Wedderkopp N, Leboeuf-Yde C, Andersen LB, Froberg K, Hansen HS
Institute of Sportsscience and Clinical Biomechanics,
Odense University, Denmark
STUDY DESIGN: A cross-sectional survey of 806 pupils in Odense, Denmark was performed. This survey included children and adolescents ages 8 to 10 and 14 to 16 years obtained through two-stage cluster sampling from schools stratified according to school type, location, and socioeconomic character of the uptake area.
OBJECTIVES: To establish the 1-month prevalence of neck, middle back, and low back pain and the consequences this disorder may have in relation to age and gender.
SUMMARY OF BACKGROUND DATA: The differences in definitions of back pain and the variety of age groups included in previous studies make it difficult to draw clear conclusions about the onset of pain for various spinal regions in the young.
METHODS: Information on back pain within the preceding month, obtained through a standardized interview of 481 children and 325 adolescents, was categorized according to area of pain, age, and gender. The consequences of back pain also were studied.

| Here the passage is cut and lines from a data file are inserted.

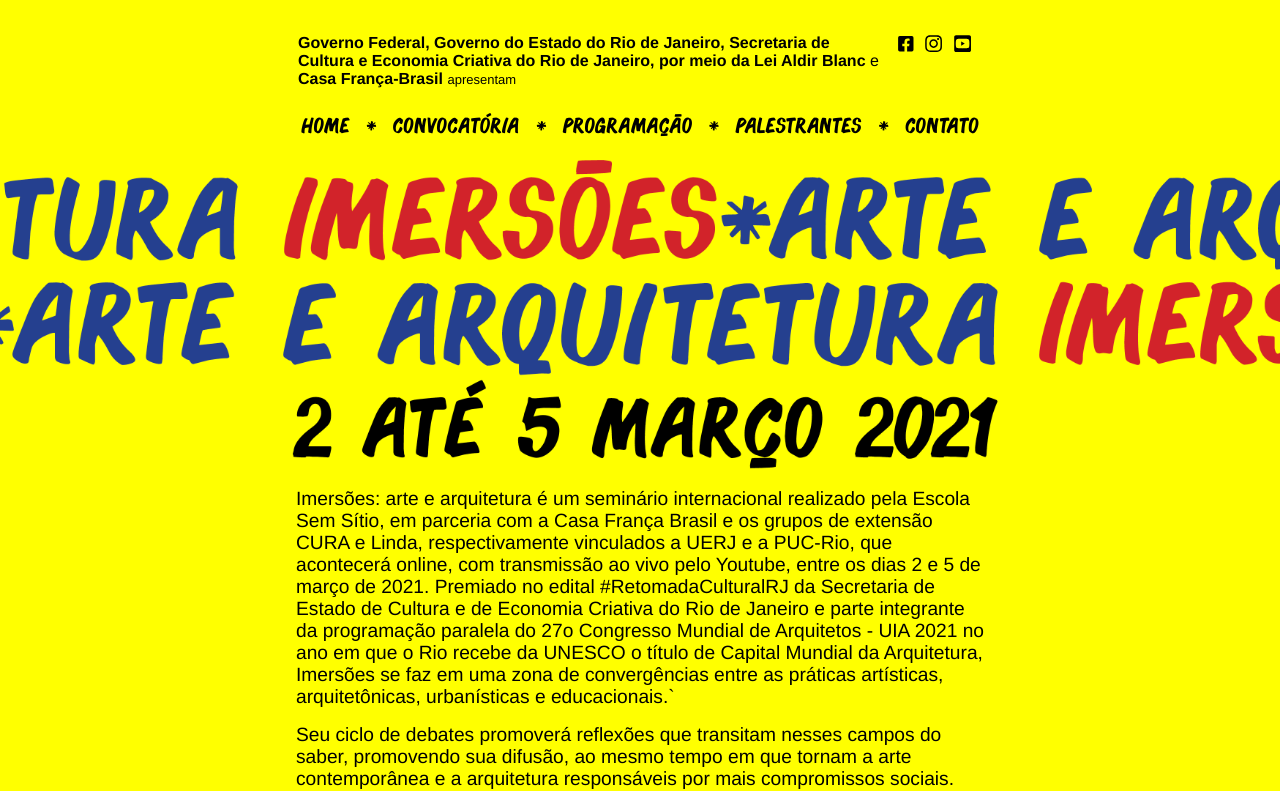
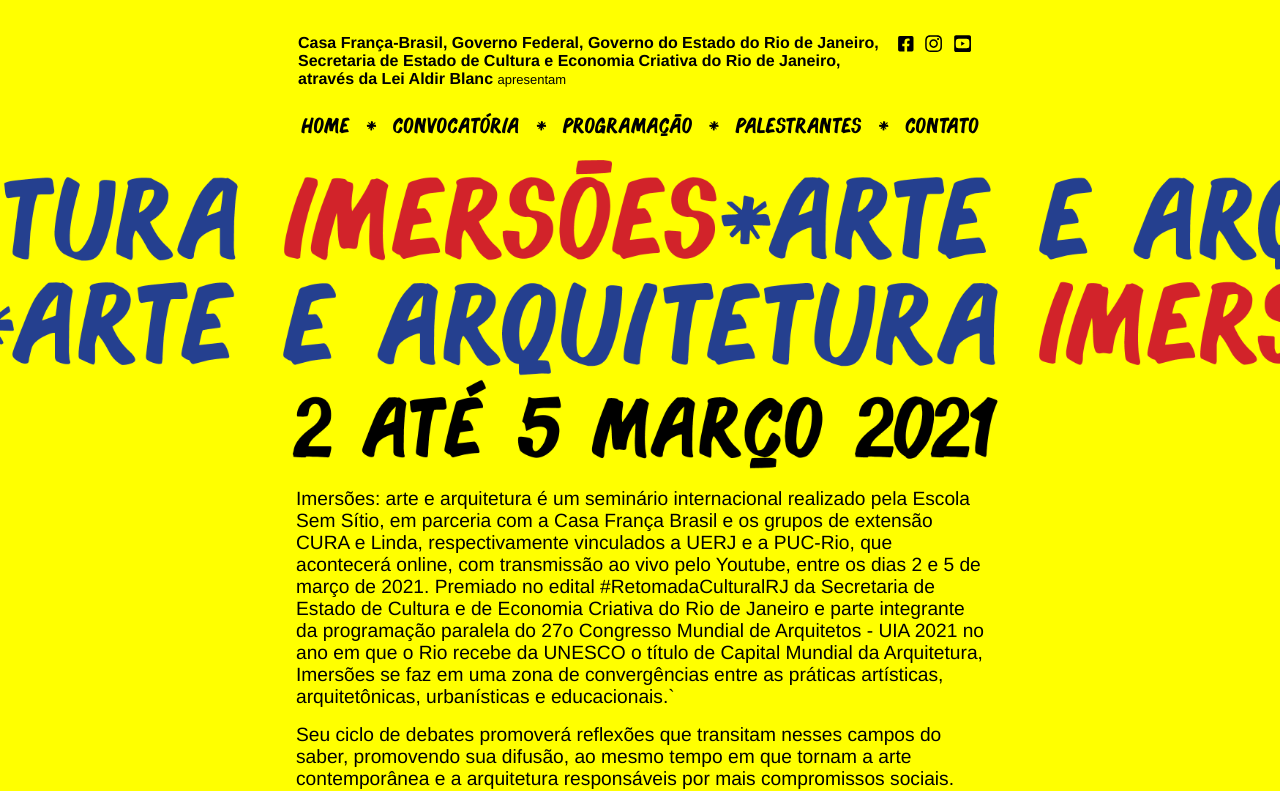
Before and after one commit to hiagoptk/iaa-seminario, a Next.js app in the folder web/: page / in a window 1280 px wide. Shown: the top 791 px of the page. Built offline with nearby package versions, Linux system fonts and the light colour scheme.

Commit message:
alteração chancela

```diff
--- a/web/components/Navbar.js
+++ b/web/components/Navbar.js
@@ -7,9 +7,10 @@ const Navbar = () => {
             <nav>
                 <div id='header'>
                     <div className='boxHeader'>
-                        <h5><b>Governo Federal, Governo do Estado do Rio de Janeiro,
-                            Secretaria de Cultura e Economia Criativa do Rio de Janeiro,
-                            por meio da Lei Aldir Blanc</b> e <b>Casa França-Brasil</b> <span>apresentam</span>
+                        <h5>
+                            <b>Casa França-Brasil, Governo Federal, Governo do Estado do Rio de Janeiro,
+                            Secretaria de Estado de Cultura e Economia Criativa do Rio de Janeiro,
+                            através da Lei Aldir Blanc</b> <span>apresentam</span>
                         </h5>
                     </div>
                     <span id='social'>
```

RESULTS: The 1-month prevalence of back pain was 39%. Thoracic pain is most common in childhood, whereas thoracic pain and lumbar pain are equally common in adolescence. Neck pain and pain in more than one area of the spine are rare in both age groups. No gender differences were found. Of those who had back pain, 38% also reported some type of consequence, usually either visits to a medical physician or diminished physical activities.
CONCLUSIONS: For clinical and research purposes, neck pain, middle back pain, and low back pain in childhood should be regarded as three specific entities. In future research the data for different age groups should be reported separately.